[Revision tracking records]

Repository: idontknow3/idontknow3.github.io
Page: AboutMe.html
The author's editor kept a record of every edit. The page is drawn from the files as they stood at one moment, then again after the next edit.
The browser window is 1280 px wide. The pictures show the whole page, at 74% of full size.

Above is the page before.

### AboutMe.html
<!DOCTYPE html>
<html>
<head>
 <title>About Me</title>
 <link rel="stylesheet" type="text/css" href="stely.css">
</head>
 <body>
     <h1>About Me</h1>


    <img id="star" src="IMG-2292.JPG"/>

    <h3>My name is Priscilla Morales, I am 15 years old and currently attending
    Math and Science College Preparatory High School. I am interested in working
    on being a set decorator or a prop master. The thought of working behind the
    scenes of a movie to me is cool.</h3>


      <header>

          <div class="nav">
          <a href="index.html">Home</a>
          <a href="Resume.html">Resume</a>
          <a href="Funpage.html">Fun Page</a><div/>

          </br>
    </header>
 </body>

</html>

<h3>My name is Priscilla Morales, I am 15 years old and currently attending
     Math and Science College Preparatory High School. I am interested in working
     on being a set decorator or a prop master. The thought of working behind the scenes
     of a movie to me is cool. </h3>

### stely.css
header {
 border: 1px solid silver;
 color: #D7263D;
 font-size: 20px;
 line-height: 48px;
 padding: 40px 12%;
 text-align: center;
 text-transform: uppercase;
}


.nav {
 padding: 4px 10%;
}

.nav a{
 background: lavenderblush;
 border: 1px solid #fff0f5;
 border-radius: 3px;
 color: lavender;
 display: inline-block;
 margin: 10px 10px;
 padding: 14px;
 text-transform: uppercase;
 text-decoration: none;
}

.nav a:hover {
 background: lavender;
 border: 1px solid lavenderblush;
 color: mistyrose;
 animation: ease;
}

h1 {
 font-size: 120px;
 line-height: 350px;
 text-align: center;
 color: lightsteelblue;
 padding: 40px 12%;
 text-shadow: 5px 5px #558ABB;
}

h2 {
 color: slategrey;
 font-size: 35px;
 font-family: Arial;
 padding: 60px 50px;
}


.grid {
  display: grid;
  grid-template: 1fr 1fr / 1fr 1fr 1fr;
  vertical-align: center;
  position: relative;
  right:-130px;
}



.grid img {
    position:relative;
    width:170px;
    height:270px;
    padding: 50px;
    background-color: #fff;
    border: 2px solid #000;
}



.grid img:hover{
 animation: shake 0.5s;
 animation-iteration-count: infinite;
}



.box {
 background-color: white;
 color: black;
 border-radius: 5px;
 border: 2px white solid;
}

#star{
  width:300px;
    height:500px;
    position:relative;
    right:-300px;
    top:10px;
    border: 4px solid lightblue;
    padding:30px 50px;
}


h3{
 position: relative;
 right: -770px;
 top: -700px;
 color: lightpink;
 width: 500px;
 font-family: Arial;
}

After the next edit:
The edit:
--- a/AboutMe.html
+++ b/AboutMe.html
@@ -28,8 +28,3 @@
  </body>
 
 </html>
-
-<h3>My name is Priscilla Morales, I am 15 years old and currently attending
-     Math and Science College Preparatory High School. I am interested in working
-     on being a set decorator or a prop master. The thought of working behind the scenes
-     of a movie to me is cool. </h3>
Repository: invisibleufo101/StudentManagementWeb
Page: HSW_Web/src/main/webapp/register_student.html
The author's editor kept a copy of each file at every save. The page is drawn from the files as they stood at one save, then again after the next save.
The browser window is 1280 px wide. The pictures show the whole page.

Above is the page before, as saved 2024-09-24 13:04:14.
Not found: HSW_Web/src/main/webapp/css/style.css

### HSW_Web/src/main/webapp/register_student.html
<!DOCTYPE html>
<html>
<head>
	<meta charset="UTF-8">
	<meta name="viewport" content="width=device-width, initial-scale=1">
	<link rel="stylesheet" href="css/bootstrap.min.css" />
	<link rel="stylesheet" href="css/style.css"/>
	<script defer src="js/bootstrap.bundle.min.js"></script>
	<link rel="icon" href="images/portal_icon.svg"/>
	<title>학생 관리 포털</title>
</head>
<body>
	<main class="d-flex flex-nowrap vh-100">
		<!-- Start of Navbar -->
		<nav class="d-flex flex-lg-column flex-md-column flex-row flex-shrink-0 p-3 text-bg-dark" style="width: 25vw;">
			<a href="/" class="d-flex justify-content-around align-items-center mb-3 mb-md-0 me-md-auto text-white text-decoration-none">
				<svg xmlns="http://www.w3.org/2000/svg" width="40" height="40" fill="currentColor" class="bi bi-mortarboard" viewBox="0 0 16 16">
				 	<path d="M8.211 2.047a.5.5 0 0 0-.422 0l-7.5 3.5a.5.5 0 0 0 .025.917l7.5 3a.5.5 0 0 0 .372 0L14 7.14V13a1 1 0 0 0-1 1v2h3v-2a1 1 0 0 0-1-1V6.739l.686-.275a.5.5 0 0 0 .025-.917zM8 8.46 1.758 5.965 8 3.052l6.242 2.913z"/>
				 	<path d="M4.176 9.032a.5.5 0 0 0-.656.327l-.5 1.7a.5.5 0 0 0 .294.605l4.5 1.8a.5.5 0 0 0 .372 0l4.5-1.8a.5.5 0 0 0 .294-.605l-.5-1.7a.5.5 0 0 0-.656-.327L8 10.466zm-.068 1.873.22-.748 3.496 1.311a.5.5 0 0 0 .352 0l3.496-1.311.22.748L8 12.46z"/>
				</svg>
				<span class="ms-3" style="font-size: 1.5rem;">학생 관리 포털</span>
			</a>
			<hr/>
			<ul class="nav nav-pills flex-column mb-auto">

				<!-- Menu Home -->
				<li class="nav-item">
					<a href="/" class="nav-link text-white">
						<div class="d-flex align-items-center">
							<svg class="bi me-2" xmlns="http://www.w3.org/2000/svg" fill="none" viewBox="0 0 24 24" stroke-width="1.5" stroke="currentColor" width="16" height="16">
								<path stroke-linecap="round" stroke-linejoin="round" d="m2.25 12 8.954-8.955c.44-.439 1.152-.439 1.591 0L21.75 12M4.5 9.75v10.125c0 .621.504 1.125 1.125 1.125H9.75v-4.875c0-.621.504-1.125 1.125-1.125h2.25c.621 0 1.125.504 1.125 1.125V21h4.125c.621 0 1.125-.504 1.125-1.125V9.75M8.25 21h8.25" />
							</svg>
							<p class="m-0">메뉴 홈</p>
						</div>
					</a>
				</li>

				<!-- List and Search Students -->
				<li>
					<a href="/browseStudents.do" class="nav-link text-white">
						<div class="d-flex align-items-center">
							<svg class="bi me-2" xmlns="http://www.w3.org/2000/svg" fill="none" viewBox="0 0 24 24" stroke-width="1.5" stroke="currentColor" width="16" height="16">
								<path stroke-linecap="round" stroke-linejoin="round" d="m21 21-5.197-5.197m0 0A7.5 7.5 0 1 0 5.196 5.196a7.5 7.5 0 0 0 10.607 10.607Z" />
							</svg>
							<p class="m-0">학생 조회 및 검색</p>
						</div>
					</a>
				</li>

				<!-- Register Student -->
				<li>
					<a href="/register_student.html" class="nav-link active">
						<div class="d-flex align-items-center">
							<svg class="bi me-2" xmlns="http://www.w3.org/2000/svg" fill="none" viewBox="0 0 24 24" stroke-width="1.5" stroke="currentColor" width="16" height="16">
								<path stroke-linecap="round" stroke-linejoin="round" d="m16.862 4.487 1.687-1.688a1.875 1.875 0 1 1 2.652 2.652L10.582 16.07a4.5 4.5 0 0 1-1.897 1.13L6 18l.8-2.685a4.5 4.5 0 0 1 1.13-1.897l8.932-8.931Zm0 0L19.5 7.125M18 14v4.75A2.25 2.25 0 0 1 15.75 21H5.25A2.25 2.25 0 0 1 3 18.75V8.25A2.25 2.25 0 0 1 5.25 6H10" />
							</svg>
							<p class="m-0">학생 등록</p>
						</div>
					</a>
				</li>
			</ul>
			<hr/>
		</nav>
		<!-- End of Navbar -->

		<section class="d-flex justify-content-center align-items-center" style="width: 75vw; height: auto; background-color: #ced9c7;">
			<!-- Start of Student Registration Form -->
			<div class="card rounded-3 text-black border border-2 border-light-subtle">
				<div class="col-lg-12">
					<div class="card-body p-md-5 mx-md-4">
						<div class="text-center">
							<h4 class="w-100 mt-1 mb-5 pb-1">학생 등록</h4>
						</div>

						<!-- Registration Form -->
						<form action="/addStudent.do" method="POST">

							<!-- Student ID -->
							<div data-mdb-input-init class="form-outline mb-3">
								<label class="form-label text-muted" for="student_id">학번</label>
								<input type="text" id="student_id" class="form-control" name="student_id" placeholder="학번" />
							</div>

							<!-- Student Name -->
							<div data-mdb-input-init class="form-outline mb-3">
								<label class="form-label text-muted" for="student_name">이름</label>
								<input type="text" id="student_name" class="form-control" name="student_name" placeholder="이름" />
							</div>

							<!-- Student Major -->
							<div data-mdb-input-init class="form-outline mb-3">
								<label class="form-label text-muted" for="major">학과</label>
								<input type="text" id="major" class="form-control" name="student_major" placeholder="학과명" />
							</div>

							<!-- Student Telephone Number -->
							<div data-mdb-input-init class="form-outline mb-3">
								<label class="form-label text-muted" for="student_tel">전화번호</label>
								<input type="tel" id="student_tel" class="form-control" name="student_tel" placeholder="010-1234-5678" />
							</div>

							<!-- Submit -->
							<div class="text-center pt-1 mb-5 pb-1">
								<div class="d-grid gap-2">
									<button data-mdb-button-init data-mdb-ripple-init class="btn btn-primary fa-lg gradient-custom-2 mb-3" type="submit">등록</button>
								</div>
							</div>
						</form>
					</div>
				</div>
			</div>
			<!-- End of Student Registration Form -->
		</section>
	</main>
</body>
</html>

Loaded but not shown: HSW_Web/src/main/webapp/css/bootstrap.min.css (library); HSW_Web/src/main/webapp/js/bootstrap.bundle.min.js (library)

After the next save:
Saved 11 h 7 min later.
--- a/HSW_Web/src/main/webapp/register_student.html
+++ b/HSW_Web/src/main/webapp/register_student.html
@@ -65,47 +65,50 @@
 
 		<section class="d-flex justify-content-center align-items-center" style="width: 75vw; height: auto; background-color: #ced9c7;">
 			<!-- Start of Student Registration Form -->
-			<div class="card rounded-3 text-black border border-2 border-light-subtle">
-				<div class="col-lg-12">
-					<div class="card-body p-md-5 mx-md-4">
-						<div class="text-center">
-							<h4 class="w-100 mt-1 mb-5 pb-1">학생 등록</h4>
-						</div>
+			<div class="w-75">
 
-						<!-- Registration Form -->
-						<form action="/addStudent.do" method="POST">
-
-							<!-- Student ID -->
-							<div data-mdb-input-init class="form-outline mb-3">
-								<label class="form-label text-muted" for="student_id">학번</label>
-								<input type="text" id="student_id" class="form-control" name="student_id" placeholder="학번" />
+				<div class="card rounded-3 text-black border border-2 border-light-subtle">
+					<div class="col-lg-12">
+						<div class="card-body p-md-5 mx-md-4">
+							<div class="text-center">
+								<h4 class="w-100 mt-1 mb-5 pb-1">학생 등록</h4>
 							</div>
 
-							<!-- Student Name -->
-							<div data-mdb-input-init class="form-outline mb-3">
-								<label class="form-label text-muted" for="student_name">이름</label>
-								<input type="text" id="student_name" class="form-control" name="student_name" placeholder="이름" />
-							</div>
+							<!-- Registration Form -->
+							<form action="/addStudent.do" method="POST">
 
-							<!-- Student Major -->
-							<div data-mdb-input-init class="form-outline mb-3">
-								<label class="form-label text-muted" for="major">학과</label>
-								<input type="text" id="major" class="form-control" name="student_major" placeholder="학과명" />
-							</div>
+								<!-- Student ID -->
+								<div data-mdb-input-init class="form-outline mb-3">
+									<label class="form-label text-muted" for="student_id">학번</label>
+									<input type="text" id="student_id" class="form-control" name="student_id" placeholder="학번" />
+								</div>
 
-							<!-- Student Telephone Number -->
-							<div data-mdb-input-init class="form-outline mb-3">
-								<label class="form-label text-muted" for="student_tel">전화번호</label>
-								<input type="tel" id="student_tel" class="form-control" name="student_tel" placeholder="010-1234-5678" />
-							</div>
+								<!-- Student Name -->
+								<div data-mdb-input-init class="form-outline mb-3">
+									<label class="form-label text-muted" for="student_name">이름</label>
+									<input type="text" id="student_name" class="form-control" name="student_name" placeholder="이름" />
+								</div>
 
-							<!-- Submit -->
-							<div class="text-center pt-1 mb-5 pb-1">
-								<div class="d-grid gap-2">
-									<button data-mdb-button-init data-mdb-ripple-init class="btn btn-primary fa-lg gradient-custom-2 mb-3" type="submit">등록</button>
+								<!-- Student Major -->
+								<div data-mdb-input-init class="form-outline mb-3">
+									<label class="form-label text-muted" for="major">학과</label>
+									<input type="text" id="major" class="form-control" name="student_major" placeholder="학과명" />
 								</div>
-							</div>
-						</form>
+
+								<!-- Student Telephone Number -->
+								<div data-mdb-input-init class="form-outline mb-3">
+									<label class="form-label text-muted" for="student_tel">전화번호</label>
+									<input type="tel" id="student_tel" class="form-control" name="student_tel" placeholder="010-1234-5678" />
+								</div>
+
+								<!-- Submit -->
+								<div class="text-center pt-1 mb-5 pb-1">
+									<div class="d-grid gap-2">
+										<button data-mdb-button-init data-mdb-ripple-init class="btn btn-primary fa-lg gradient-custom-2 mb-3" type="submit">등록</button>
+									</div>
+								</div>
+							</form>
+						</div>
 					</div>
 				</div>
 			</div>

* _PROMPT_
Return every line of the data above in which "lavenderblush" appears.

* _EXERCISE ANSWER_
 background: lavenderblush;
 border: 1px solid lavenderblush;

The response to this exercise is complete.